Change listing data:
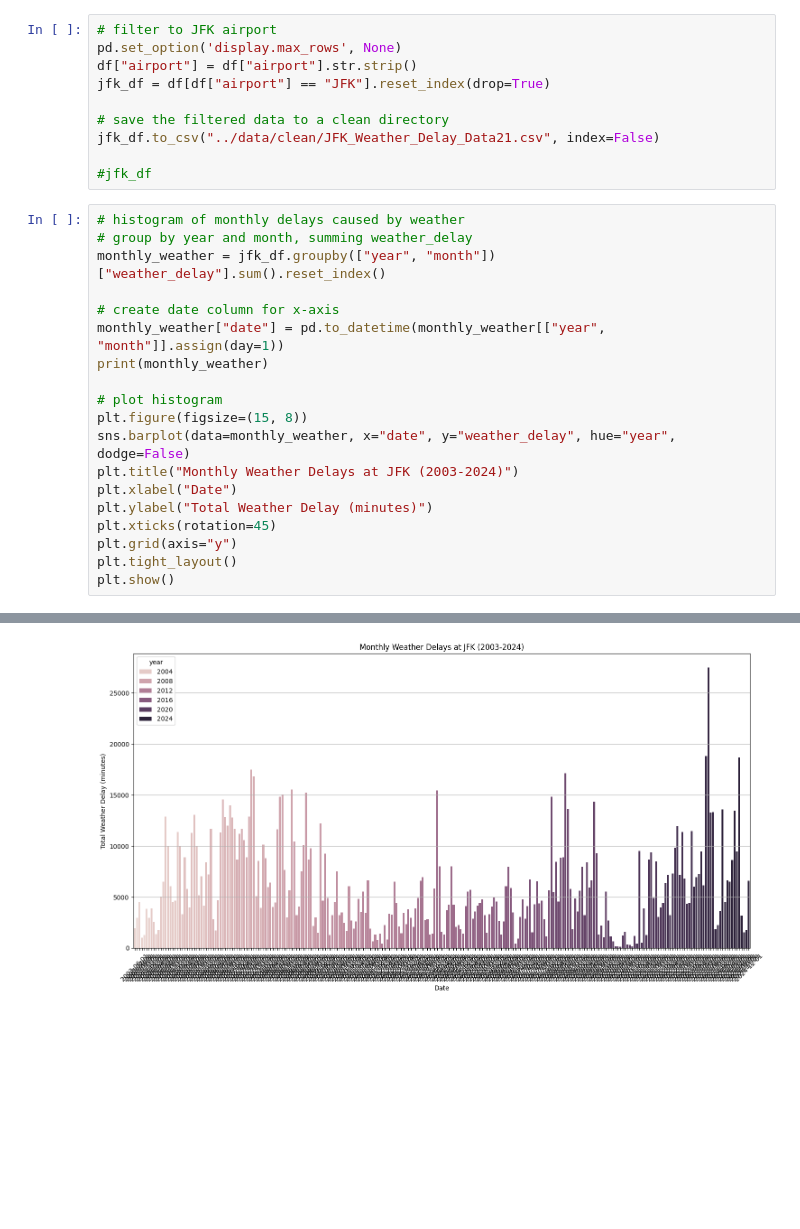
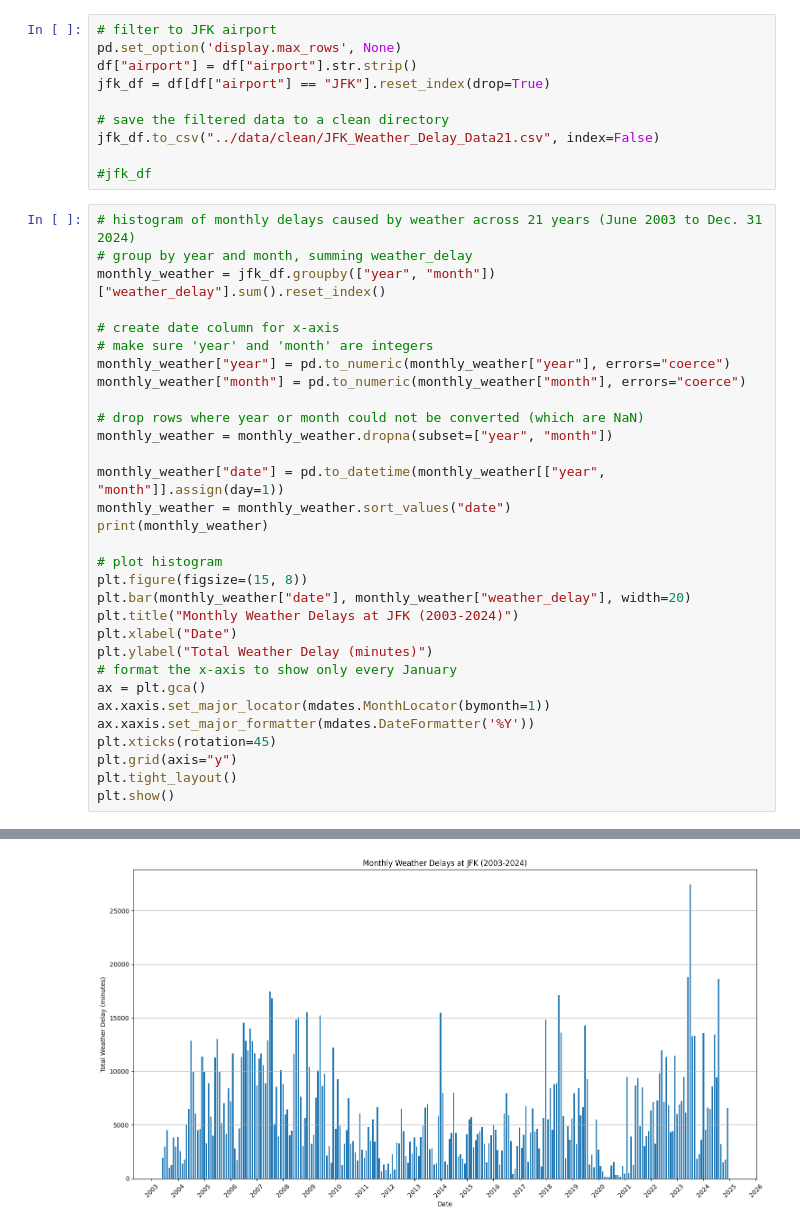
Before and after one commit to dkevin5542/CS506_Final_Project, a Jupyter notebook: code/eda.ipynb, the cells around one changed output, grey strips where cells are left out. Saved outputs shown, nothing was run; the diff lists cells and outputs as text; blank space fills up the shorter version.

```diff
--- a/code/eda.ipynb
+++ b/code/eda.ipynb
@@ -57,41 +59,53 @@ jfk_df.to_csv("../data/clean/JFK_Weather_Delay_Data21.csv", index=False)
 
 #jfk_df
 # %%
-# histogram of monthly delays caused by weather
+# histogram of monthly delays caused by weather across 21 years (June 2003 to Dec. 31 2024)
 # group by year and month, summing weather_delay
 monthly_weather = jfk_df.groupby(["year", "month"])["weather_delay"].sum().reset_index()
 
 # create date column for x-axis
+# make sure 'year' and 'month' are integers
+monthly_weather["year"] = pd.to_numeric(monthly_weather["year"], errors="coerce")
+monthly_weather["month"] = pd.to_numeric(monthly_weather["month"], errors="coerce")
+
+# drop rows where year or month could not be converted (which are NaN)
+monthly_weather = monthly_weather.dropna(subset=["year", "month"])
+
 monthly_weather["date"] = pd.to_datetime(monthly_weather[["year", "month"]].assign(day=1))
+monthly_weather = monthly_weather.sort_values("date")
 print(monthly_weather)
 
 # plot histogram
 plt.figure(figsize=(15, 8))
-sns.barplot(data=monthly_weather, x="date", y="weather_delay", hue="year", dodge=False)
+plt.bar(monthly_weather["date"], monthly_weather["weather_delay"], width=20)
 plt.title("Monthly Weather Delays at JFK (2003-2024)")
 plt.xlabel("Date")
 plt.ylabel("Total Weather Delay (minutes)")
+# format the x-axis to show only every January
+ax = plt.gca()
+ax.xaxis.set_major_locator(mdates.MonthLocator(bymonth=1))
+ax.xaxis.set_major_formatter(mdates.DateFormatter('%Y'))
 plt.xticks(rotation=45)
 plt.grid(axis="y")
 plt.tight_layout()
 plt.show()
 # %% [output]
      year  month  weather_delay       date
 0    2003      6         1951.0 2003-06-01
 1    2003      7         2977.0 2003-07-01
 2    2003      8         4506.0 2003-08-01
 3    2003      9          996.0 2003-09-01
 4    2003     10         1280.0 2003-10-01
 5    2003     11         3851.0 2003-11-01
 6    2003     12         2983.0 2003-12-01
 7    2004      1         3885.0 2004-01-01
 8    2004      2         2565.0 2004-02-01
 9    2004      3         1391.0 2004-03-01
 10   2004      4         1757.0 2004-04-01
 ... (244 lines left out)
 255  2024      9         3191.0 2024-09-01
 256  2024     10         1531.0 2024-10-01
 257  2024     11         1758.0 2024-11-01
 258  2024     12         6590.0 2024-12-01
-[figure, old version]
+[figure, new version]
 # %%
```
Also changed, not shown: parts of 4 cells of this notebook, 2 other files.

▸ Task to carry out: Reproduce each entry exactly, without the pictures.

▸ Solution for this problem:
Before and after one commit to dkevin5542/CS506_Final_Project, a Jupyter notebook: code/eda.ipynb, the cells around one changed output, grey strips where cells are left out. Saved outputs shown, nothing was run; the diff lists cells and outputs as text; blank space fills up the shorter version.

```diff
--- a/code/eda.ipynb
+++ b/code/eda.ipynb
@@ -57,41 +59,53 @@ jfk_df.to_csv("../data/clean/JFK_Weather_Delay_Data21.csv", index=False)
 
 #jfk_df
 # %%
-# histogram of monthly delays caused by weather
+# histogram of monthly delays caused by weather across 21 years (June 2003 to Dec. 31 2024)
 # group by year and month, summing weather_delay
 monthly_weather = jfk_df.groupby(["year", "month"])["weather_delay"].sum().reset_index()
 
 # create date column for x-axis
+# make sure 'year' and 'month' are integers
+monthly_weather["year"] = pd.to_numeric(monthly_weather["year"], errors="coerce")
+monthly_weather["month"] = pd.to_numeric(monthly_weather["month"], errors="coerce")
+
+# drop rows where year or month could not be converted (which are NaN)
+monthly_weather = monthly_weather.dropna(subset=["year", "month"])
+
 monthly_weather["date"] = pd.to_datetime(monthly_weather[["year", "month"]].assign(day=1))
+monthly_weather = monthly_weather.sort_values("date")
 print(monthly_weather)
 
 # plot histogram
 plt.figure(figsize=(15, 8))
-sns.barplot(data=monthly_weather, x="date", y="weather_delay", hue="year", dodge=False)
+plt.bar(monthly_weather["date"], monthly_weather["weather_delay"], width=20)
 plt.title("Monthly Weather Delays at JFK (2003-2024)")
 plt.xlabel("Date")
 plt.ylabel("Total Weather Delay (minutes)")
+# format the x-axis to show only every January
+ax = plt.gca()
+ax.xaxis.set_major_locator(mdates.MonthLocator(bymonth=1))
+ax.xaxis.set_major_formatter(mdates.DateFormatter('%Y'))
 plt.xticks(rotation=45)
 plt.grid(axis="y")
 plt.tight_layout()
 plt.show()
 # %% [output]
      year  month  weather_delay       date
 0    2003      6         1951.0 2003-06-01
 1    2003      7         2977.0 2003-07-01
 2    2003      8         4506.0 2003-08-01
 3    2003      9          996.0 2003-09-01
 4    2003     10         1280.0 2003-10-01
 5    2003     11         3851.0 2003-11-01
 6    2003     12         2983.0 2003-12-01
 7    2004      1         3885.0 2004-01-01
 8    2004      2         2565.0 2004-02-01
 9    2004      3         1391.0 2004-03-01
 10   2004      4         1757.0 2004-04-01
 ... (244 lines left out)
 255  2024      9         3191.0 2024-09-01
 256  2024     10         1531.0 2024-10-01
 257  2024     11         1758.0 2024-11-01
 258  2024     12         6590.0 2024-12-01
-[figure, old version]
+[figure, new version]
 # %%
```
Also changed, not shown: parts of 4 cells of this notebook, 2 other files.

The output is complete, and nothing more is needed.